This month, I felt nostalgic watching 90’s sitcoms. One of them happens to be Family Matters, where the main character Steve Urkel destroys everything in his way, and has an admirable crush on Laura Winslow. For nearly a decade, Steve does everything and anything to win Laura’s love but keeps getting rejected by her. This, my friend, is called unrequited love. However, you see never see him feeling down because of it. Realistically, most people would give up and move on yet he never did. Unrequited love deals with rejection, in which we all have experienced. If taken too personally, it can lead to unrealistic expectations and lack of self-worth.
So, why do we take rejection so personally?
Psychologist Guy Winch says that it may have something to do with the way our brains are wired to respond. In one experiment, scientists placed people in MRI machines and asked them to recall a recent rejection they had experienced. They discovered that rejection pain was similar to physical pain. That’s why even small rejections, such as getting picked last in your team, hurts more than it should since it elicits emotional pain. Winch states, “ We call ourselves names, lament our shortcomings, and feel disgusted with ourselves. In other words, just when our self-esteem is hurting most, we go and damage it even further. “ With that, we believe that we don’t belong anywhere. We feel pitiful and sorry for ourselves.
More so, responding this way may go back to the time we were hunter-gatherers. Since we couldn’t survive alone, we needed all the emotional, physical and mental support of our tribes. However, if we were ostracized from our tribes, then that meant we had to go on our own even though it wasn’t something we were ready for.
Ways unrequited love could be hurting you.
Daydreaming- We daydream so we wouldn’t cause any inconvenience to anyone else. The inconvenience could be unintentionally hurting or embarrassing our crush without them knowing that we have feelings for them. When we daydream, we avoid these hazards by only wishing and dreaming for the best. We manipulate our daydreams by what we wish would come true than what actually comes true.
Cluelessness-We may have a generalized idea of who they are, yet we don’t really know who they are. We are not after accurate information of what it would be like to coexist with this person. In other words, we don’t really want to know how they behave outside of who we perceive them to be. We may fear that we are setting ourselves up for disappointment.
Be easy on yourself.
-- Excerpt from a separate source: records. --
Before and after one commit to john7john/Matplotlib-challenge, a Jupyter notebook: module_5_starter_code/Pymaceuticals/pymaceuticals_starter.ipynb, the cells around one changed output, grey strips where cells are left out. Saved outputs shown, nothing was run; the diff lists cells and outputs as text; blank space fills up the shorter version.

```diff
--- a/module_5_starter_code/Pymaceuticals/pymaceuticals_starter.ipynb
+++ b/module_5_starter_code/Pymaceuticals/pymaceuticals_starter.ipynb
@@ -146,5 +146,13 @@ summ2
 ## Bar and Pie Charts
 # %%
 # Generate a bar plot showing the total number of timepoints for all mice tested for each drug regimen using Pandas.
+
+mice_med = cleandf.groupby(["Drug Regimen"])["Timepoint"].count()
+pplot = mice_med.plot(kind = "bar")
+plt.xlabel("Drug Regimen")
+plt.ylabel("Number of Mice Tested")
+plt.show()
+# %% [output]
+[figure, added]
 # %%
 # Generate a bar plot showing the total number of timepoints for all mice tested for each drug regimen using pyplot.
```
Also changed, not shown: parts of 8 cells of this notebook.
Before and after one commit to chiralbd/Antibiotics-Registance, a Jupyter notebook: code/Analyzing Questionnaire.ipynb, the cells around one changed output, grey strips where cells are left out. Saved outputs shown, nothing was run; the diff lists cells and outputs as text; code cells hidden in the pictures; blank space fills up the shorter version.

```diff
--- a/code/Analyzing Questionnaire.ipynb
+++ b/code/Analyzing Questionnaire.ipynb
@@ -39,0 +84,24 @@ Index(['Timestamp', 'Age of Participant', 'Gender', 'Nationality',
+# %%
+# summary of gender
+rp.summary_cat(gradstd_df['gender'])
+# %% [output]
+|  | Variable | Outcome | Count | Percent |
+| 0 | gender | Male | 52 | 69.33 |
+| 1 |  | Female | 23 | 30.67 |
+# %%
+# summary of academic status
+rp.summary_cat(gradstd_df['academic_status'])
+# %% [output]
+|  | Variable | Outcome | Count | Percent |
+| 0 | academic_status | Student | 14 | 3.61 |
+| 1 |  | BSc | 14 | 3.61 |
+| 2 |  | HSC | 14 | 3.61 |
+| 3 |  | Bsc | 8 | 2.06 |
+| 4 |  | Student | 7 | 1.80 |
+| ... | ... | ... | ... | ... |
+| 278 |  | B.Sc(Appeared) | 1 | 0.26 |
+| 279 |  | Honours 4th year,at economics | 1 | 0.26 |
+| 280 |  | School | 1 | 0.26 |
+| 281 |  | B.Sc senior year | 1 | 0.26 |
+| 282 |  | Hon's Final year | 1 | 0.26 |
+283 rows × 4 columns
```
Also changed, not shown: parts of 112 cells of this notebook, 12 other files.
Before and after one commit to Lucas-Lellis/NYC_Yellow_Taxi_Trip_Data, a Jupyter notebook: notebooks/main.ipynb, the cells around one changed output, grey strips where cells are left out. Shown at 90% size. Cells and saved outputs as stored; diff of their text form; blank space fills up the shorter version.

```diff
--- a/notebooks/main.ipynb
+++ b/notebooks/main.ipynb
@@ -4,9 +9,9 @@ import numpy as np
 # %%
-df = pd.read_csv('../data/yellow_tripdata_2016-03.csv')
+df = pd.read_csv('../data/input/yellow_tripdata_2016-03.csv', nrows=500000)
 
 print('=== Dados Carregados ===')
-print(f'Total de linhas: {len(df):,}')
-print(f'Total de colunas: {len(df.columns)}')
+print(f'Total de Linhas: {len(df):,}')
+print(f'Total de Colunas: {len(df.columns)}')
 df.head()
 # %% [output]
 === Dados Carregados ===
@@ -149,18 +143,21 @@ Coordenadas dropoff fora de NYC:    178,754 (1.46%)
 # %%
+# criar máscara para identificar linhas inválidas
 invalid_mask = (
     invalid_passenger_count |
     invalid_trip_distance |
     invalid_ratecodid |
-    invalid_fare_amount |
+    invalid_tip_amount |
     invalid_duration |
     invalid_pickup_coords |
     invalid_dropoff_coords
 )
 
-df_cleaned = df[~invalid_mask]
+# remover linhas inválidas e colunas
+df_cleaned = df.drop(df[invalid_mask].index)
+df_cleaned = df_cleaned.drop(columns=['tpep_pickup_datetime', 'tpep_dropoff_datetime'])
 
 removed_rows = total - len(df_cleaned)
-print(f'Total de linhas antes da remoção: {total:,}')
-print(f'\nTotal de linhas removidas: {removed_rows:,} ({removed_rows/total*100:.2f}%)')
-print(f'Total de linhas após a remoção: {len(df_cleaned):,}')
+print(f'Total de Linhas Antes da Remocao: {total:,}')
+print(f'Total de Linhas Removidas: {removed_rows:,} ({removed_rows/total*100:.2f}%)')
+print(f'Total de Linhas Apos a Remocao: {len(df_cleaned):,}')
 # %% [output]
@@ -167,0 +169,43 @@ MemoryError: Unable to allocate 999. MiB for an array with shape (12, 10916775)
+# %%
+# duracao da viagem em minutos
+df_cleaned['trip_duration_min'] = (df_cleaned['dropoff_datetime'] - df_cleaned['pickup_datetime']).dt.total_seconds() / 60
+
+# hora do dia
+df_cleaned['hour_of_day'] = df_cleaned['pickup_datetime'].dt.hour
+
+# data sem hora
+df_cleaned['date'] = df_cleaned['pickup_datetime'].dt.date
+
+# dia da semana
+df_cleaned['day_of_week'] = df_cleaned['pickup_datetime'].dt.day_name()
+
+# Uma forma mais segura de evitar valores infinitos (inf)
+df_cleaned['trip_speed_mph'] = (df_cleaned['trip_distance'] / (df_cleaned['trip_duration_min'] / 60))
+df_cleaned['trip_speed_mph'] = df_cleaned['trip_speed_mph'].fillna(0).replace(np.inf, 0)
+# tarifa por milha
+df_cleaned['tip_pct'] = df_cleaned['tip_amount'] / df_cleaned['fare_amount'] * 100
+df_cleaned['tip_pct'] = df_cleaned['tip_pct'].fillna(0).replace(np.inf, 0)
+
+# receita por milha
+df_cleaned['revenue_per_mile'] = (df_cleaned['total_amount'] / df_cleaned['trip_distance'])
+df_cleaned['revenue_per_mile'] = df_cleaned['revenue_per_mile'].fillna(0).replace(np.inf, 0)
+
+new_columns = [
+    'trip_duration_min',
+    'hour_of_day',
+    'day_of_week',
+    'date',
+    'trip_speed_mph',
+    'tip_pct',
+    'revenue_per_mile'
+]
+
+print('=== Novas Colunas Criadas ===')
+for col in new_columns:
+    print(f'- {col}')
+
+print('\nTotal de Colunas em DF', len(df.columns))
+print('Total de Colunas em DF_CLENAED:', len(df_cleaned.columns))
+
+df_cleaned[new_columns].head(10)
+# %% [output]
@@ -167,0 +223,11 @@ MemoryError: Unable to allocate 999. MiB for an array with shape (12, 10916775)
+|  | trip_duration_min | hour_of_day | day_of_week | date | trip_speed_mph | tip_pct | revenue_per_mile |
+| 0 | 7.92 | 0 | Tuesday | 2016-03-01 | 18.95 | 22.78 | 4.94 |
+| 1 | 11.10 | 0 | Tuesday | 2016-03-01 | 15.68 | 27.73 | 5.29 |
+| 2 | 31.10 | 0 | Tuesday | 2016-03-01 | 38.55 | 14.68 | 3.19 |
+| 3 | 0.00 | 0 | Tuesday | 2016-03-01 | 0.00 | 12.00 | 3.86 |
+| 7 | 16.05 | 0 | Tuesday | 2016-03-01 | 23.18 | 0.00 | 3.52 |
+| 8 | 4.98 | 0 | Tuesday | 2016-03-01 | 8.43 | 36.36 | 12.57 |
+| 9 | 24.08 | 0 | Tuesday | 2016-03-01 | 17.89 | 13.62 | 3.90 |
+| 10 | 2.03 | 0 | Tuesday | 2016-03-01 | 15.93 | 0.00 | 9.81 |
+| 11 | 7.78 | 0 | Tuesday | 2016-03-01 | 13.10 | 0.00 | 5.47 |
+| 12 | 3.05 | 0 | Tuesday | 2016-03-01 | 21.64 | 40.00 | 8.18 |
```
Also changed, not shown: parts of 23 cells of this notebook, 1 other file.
I highly advise you to do this. This is a touchy and complicated topic. We ALL have been through this, someone we love doesn’t love us back and vice versa. If you are dealing with someone you like and they don’t like you back, I would suggest listening to Yuna-Unrequited Love. Her soothing voice speaks solely to what you may have encountered in your own experience. If you are the one who isn’t reciprocating someone’s love back, let them down gently. This person has spent a lot of time thinking about you. Be direct but don’t be rude. And whatever you do, do NOT mess with their emotions…you know, by leading them on and then leaving them off. If you do that, then as a licensed therapist, I would encourage them to tell you what I am going to tell you, “Go home! Go home! Go home!” In which, you simply don’t have to take it. You are free to go home.